By Rex Remitio, CNN Philippines
Updated 17:58 PM PHT Sat, January 14, 2017

Metro Manila (CNN Philippines) — President Rodrigo Duterte, who is this year’s Association of Southeast Asian Nations (ASEAN) chairman, may not like the issue of human rights, but civil society organizations (CSOs) are determined to put it in the upcoming summit’s agenda.

With 2,230 people killed in police anti-drug operations and over 4,000 more due to vigilante killings, alleged human rights violations in the Philippines have caught the world’s attention, including the United Nations. The U.N. has asked the Philippine government to conduct investigations on the rise of extrajudicial killings in the country.

Duterte told police in late September that they should not put too much stock on human rights.

“Huwag kayong makinig diyan sa [don’t listen to] Human Rights because ang [the] human rights is always the antithesis of the government,” Duterte said in a speech.

But these human rights violations, according to a CSO leader, is not only here in the Philippines.

“There is a consistent and rampant violation of human rights in ASEAN,” said Prof. Eduardo Tadem, co-convener of the ASEAN Civil Society Conference, also citing the military coup in Thailand.
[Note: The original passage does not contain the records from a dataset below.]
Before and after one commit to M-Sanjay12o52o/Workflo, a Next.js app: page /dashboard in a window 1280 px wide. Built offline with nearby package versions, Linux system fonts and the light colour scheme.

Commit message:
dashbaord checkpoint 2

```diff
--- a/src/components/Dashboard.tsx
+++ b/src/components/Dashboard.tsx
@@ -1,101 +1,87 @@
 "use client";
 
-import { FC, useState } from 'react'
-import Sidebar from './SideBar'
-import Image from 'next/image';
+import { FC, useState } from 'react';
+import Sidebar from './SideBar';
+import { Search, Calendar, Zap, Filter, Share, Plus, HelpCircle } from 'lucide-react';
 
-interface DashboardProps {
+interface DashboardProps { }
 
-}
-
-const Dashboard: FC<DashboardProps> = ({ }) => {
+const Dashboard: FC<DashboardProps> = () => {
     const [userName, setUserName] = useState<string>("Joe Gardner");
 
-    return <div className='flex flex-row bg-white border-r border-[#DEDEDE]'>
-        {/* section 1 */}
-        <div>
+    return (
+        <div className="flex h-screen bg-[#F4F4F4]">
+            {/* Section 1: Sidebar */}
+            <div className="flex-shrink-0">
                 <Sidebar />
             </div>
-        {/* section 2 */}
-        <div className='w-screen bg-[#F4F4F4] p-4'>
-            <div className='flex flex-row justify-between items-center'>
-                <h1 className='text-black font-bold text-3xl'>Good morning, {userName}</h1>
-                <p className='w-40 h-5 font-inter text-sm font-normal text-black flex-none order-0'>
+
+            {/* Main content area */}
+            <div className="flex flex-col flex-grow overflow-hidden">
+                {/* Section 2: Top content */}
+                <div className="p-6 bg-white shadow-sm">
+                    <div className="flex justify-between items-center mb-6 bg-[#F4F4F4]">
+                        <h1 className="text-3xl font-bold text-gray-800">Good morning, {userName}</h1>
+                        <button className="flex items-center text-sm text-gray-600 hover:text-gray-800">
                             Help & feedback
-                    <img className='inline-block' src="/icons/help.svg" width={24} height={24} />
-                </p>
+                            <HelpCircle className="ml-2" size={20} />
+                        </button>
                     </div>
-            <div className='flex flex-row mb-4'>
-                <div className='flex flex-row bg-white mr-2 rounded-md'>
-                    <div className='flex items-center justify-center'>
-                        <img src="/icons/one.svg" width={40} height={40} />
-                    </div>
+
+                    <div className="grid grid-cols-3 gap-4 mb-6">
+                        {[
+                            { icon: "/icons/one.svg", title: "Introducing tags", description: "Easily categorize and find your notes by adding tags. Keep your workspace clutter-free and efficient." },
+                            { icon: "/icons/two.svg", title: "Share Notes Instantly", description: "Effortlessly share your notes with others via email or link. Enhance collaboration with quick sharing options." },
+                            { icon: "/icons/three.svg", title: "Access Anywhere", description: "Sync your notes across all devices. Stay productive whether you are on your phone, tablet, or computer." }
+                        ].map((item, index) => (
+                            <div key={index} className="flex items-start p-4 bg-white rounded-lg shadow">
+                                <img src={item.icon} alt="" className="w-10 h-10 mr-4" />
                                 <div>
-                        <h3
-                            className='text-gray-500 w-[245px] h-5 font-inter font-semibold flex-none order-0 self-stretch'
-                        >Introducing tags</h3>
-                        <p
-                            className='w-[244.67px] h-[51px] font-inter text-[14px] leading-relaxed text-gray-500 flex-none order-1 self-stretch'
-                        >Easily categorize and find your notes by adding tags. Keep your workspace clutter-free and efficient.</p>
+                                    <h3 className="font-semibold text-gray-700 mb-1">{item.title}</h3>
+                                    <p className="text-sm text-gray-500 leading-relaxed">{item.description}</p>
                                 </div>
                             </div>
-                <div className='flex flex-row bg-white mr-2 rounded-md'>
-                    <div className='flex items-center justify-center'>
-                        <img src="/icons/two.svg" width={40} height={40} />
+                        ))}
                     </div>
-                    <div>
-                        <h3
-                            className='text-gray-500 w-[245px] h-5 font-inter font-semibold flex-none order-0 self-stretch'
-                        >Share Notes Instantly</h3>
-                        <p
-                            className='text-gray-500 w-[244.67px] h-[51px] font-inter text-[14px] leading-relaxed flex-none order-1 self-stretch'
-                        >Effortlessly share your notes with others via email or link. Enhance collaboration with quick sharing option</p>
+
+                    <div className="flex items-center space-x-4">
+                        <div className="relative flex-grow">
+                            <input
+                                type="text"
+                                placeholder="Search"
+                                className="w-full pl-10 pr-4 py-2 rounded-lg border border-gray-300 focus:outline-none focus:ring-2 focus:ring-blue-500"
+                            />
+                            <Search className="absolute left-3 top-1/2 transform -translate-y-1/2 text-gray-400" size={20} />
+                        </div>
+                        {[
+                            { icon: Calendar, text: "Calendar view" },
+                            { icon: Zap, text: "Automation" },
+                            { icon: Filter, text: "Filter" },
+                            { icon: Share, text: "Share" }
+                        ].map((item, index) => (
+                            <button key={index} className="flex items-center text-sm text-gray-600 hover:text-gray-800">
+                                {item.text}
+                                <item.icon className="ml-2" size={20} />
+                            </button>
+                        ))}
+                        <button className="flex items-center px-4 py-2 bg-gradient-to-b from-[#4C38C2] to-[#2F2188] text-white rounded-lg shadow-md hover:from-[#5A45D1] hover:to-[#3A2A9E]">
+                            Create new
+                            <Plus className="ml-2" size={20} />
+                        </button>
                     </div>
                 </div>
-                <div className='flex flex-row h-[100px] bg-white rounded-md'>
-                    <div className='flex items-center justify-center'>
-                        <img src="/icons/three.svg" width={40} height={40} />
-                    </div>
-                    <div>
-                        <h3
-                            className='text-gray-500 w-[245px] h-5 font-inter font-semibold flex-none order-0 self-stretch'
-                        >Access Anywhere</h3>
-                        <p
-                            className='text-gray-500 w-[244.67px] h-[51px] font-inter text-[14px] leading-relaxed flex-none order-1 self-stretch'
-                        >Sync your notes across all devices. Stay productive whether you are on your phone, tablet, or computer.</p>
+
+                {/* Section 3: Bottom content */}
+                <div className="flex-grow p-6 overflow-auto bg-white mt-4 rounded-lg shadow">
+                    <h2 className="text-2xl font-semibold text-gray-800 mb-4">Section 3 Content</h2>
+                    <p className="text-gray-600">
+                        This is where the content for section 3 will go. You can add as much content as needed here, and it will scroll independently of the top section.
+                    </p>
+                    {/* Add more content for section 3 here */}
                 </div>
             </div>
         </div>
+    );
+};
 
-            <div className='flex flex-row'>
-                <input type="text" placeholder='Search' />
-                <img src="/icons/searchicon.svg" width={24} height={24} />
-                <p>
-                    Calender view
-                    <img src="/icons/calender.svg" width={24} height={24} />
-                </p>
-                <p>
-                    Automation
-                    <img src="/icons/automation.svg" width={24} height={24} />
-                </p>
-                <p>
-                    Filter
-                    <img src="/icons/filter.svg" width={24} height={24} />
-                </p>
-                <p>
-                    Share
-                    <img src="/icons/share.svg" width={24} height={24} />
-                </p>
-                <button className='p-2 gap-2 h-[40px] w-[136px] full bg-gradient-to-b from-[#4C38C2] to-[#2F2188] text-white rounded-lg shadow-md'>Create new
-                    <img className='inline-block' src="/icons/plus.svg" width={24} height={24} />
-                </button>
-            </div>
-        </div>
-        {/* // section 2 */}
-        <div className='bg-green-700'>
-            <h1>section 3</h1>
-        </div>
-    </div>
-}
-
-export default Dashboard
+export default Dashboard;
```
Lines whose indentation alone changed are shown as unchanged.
With the Philippines as the host country for 2017, a number of organizations think this is the best time to forward the advocacy, which includes calling for the independence of the ASEAN Intergovernmental Commission on Human Rights (AICHR).

“So it would not be controlled by the governments in the region and will have the autonomy and independence to implement human rights provisions in the region,” said Tadem.

But Tadem described the human rights body of the ASEAN as “toothless,” as it can only monitor cases. It cannot make recommendations or conduct investigations.

“Walang track record ang ASEAN sa protection ng human rights [ASEAN has no track record of protecting human rights],” he added, saying eight out of 10 states in ASEAN are under authoritarian leadership.

The group also said the ASEAN Declaration on Human Rights is “relativist” and does not meet international standards.

“All are subject on national particularities. Each government has liberty on interpreting in their own way,” Tadem said.

The AICHR follows the same principles as the ASEAN Charter, one of them on “(respecting) the independence, sovereignty, equality, territorial integrity and national identity of all ASEAN Member States.”

The structure of the AICHR as an intergovernmental body is also problematic as it is only composed of representatives from the government, Tadem said. According to the ASEAN Civil Society Conference co-convenor, it would be best if the body will be multisectoral.

The ASEAN chairmanship rotates annually, in alphabetical order of its 10 member-states. The Philippines last hosted the ASEAN Summit in 2007 under former president Gloria Macapagal Arroyo.

CNN Philippines’ Digital Producer Yvette Morales contributed to this report.